Sometimes in life we reach a turning point, and turning sixty is one of those times for me.
I have always seen life as full of possibilities, and have had a constantly evolving list of things I want to do some day (as contrasted with a list of things I have to do, which is a different story). To be fair, I have accomplished a great many things on that list. I am very good at focusing, figuring out a step by step plan, and buckling down to do the actual work. What I have not been so good at is committing to a particular line of inquiry, career plan, or workplace over the long term. Or to a particular vision of who I am and the life I want to lead.
I have taken to heart the adage, "follow your passions," although with considerable introspection at each major zig or zag of my life and career. While at each major turning point I knew with certainty it was time to make a change, the direction of the change was less clear. I have an eclectic set of passions and interests that have pulled me in various directions. A partial list includes the following: language, writing, art, outdoors, wilderness, skiing, family, food, environment, health, design/development, teaching, problem solving, organic food gardening, stories, reading, travel, parenting, leadership, ideas, communication, human relationships....
My decisions also have been shaped by a healthy dose of pragmatism. For example, from the time I was in my teens, I have always known that I wanted to have skills that would allow me to independently support myself throughout my life. So, for example, when I was seventeen, trying to decide between whether to go to art school or university, I chose university. And when I graduated with a BA in Linguistics, I then went on to further education that allowed entree into a profession where there were lots of jobs. This choice was practical, but also followed my passions for language, teaching, and communication (but backgrounded my passion for art).
There are trade-offs in every decision. For every path followed, there are many paths not followed. You can never go back in time to take those other paths. Take my possible life as an artist. What would my life have looked like if I had followed that path instead? Now I will never know.
At this point, you, the reader might be saying, "Oh, come on! There's nothing to stop you from throwing yourself into your art now, if that's what you really want to do. After all, that is the beauty of retirement. You are not required to work for a living once you retire, using up all your time and energy in the employ of someone else. So it is a golden opportunity to pursue those deferred passions. Or even to let go of all that anxious striving and just be."
And you, dear reader, would be right. I am standing on the threshold of this period of open possibilities, looking out toward the future. After a zig into senior administration, I am now about to zag to...something else. The trouble is, I don't know what. There are so many possibilities.
It is much easier to look backwards. When I look back, I can see that aside from the life changing events that fate dealt me, every major decision about a change in direction in my life or career was preceded by a period of reflection, weighing of factors, and goal setting. For better or worse, I have ended up here, author of a good life, but struggling to write the next chapter.
There are so many choices! In the past, the way I responded to having to choose one direction over another was to console myself that it was only temporary -- somehow I would find a way to do it all. Maybe I wouldn't be able to do it all simultaneously, but surely I could do it all consecutively.

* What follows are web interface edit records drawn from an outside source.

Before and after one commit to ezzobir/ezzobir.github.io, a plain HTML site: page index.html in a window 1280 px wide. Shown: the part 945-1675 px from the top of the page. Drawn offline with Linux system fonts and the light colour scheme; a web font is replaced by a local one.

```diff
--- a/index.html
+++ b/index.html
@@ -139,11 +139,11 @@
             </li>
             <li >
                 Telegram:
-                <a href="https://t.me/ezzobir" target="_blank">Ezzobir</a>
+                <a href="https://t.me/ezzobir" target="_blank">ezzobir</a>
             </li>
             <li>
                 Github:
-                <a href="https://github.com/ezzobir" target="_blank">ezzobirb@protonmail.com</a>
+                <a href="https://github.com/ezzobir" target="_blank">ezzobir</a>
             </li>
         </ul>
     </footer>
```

As I have considered the possibility of leaving my career altogether and fully retiring, I have suddenly come up with a plethora of new projects that I would like to do within my career before I step away, enough exciting ideas to keep me going until I am 90! But if I go down that path, I will never find out what it is like to devote myself to my art. I will never finish writing those novels.
The thing is, now that I am sixty, I realize that my time horizon is getting shorter. Choosing one thing over another has consequences, because I don't have all the time in the world. (Of course, I never did, but that was easier to ignore when my own mortality wasn't staring me in the face quite so obviously.) If I buckle down and use my remaining time to do those work projects that I am inventing for myself, Rob and I will just keep getting older and at some point we will be too old to ski that powder or hike in the Alps.
I think that some day I might get to a point where I'll say, okay, enough with all these goals and this striving. This is it with trying to achieve in this area or that. This is as far as I get. And guess what -- because of never committing to any one thing but trying to do it all, I will see that I didn't do any of those things as well as I might have if I had been more focused. I hope that I will judge myself with compassion. My old self will know that life really isn't about what you do and accomplish at all.
But I'm not there yet. I still have so much I want to do. However, time is getting shorter, so I have to choose wisely where to put my efforts. I have come face to face with the realization that I can't do it all, after all. That realization is having a paralyzing effect on my decision making about what comes next. Whatever choice I make feels too much like choosing to put all my eggs in one basket, too much like closing down possibilities, too much like giving up.